## Problem
The answer must be the data, repeated exactly.

Supplied records Start Marker

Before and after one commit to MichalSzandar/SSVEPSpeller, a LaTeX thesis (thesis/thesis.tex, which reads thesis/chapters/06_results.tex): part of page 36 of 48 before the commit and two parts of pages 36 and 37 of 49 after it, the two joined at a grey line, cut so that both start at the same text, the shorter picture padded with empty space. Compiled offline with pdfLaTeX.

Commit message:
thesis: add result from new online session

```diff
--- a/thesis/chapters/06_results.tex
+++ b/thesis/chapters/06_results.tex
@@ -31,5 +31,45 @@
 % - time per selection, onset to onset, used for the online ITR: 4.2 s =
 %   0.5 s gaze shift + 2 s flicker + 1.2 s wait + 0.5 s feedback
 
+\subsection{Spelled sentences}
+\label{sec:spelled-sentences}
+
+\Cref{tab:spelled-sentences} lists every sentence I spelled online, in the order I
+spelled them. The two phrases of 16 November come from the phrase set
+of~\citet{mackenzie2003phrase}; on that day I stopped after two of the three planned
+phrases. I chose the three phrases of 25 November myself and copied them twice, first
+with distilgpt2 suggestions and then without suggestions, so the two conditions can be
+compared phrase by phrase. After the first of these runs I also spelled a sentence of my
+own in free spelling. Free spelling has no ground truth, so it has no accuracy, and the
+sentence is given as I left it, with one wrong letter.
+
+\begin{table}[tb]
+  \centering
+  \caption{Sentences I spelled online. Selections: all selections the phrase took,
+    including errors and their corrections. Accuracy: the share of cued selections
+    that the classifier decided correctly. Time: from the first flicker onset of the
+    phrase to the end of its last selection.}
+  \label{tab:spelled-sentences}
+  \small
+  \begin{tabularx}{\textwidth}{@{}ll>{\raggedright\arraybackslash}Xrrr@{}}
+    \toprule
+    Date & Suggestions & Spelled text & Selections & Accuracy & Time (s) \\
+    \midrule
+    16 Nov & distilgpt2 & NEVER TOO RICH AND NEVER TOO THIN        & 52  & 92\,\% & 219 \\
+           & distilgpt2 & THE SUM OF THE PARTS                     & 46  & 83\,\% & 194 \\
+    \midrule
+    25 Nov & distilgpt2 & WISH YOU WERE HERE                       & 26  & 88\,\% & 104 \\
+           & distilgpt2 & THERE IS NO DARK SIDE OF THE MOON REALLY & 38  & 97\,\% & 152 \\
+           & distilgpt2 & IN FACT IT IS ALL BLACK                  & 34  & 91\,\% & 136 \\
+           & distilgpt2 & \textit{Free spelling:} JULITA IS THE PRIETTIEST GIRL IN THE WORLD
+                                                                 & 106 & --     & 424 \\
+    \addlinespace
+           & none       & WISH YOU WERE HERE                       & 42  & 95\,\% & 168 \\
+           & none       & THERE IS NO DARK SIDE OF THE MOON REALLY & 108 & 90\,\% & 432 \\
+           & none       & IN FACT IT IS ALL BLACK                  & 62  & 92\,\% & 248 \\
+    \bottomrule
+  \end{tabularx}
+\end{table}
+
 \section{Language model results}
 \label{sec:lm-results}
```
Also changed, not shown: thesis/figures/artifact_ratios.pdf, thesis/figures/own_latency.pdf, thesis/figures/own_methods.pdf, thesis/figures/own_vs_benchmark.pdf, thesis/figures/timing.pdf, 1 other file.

Supplied records End Marker

## Problem solution
Before and after one commit to MichalSzandar/SSVEPSpeller, a LaTeX thesis (thesis/thesis.tex, which reads thesis/chapters/06_results.tex): part of page 36 of 48 before the commit and two parts of pages 36 and 37 of 49 after it, the two joined at a grey line, cut so that both start at the same text, the shorter picture padded with empty space. Compiled offline with pdfLaTeX.

Commit message:
thesis: add result from new online session

```diff
--- a/thesis/chapters/06_results.tex
+++ b/thesis/chapters/06_results.tex
@@ -31,5 +31,45 @@
 % - time per selection, onset to onset, used for the online ITR: 4.2 s =
 %   0.5 s gaze shift + 2 s flicker + 1.2 s wait + 0.5 s feedback
 
+\subsection{Spelled sentences}
+\label{sec:spelled-sentences}
+
+\Cref{tab:spelled-sentences} lists every sentence I spelled online, in the order I
+spelled them. The two phrases of 16 November come from the phrase set
+of~\citet{mackenzie2003phrase}; on that day I stopped after two of the three planned
+phrases. I chose the three phrases of 25 November myself and copied them twice, first
+with distilgpt2 suggestions and then without suggestions, so the two conditions can be
+compared phrase by phrase. After the first of these runs I also spelled a sentence of my
+own in free spelling. Free spelling has no ground truth, so it has no accuracy, and the
+sentence is given as I left it, with one wrong letter.
+
+\begin{table}[tb]
+  \centering
+  \caption{Sentences I spelled online. Selections: all selections the phrase took,
+    including errors and their corrections. Accuracy: the share of cued selections
+    that the classifier decided correctly. Time: from the first flicker onset of the
+    phrase to the end of its last selection.}
+  \label{tab:spelled-sentences}
+  \small
+  \begin{tabularx}{\textwidth}{@{}ll>{\raggedright\arraybackslash}Xrrr@{}}
+    \toprule
+    Date & Suggestions & Spelled text & Selections & Accuracy & Time (s) \\
+    \midrule
+    16 Nov & distilgpt2 & NEVER TOO RICH AND NEVER TOO THIN        & 52  & 92\,\% & 219 \\
+           & distilgpt2 & THE SUM OF THE PARTS                     & 46  & 83\,\% & 194 \\
+    \midrule
+    25 Nov & distilgpt2 & WISH YOU WERE HERE                       & 26  & 88\,\% & 104 \\
+           & distilgpt2 & THERE IS NO DARK SIDE OF THE MOON REALLY & 38  & 97\,\% & 152 \\
+           & distilgpt2 & IN FACT IT IS ALL BLACK                  & 34  & 91\,\% & 136 \\
+           & distilgpt2 & \textit{Free spelling:} JULITA IS THE PRIETTIEST GIRL IN THE WORLD
+                                                                 & 106 & --     & 424 \\
+    \addlinespace
+           & none       & WISH YOU WERE HERE                       & 42  & 95\,\% & 168 \\
+           & none       & THERE IS NO DARK SIDE OF THE MOON REALLY & 108 & 90\,\% & 432 \\
+           & none       & IN FACT IT IS ALL BLACK                  & 62  & 92\,\% & 248 \\
+    \bottomrule
+  \end{tabularx}
+\end{table}
+
 \section{Language model results}
 \label{sec:lm-results}
```
Also changed, not shown: thesis/figures/artifact_ratios.pdf, thesis/figures/own_latency.pdf, thesis/figures/own_methods.pdf, thesis/figures/own_vs_benchmark.pdf, thesis/figures/timing.pdf, 1 other file.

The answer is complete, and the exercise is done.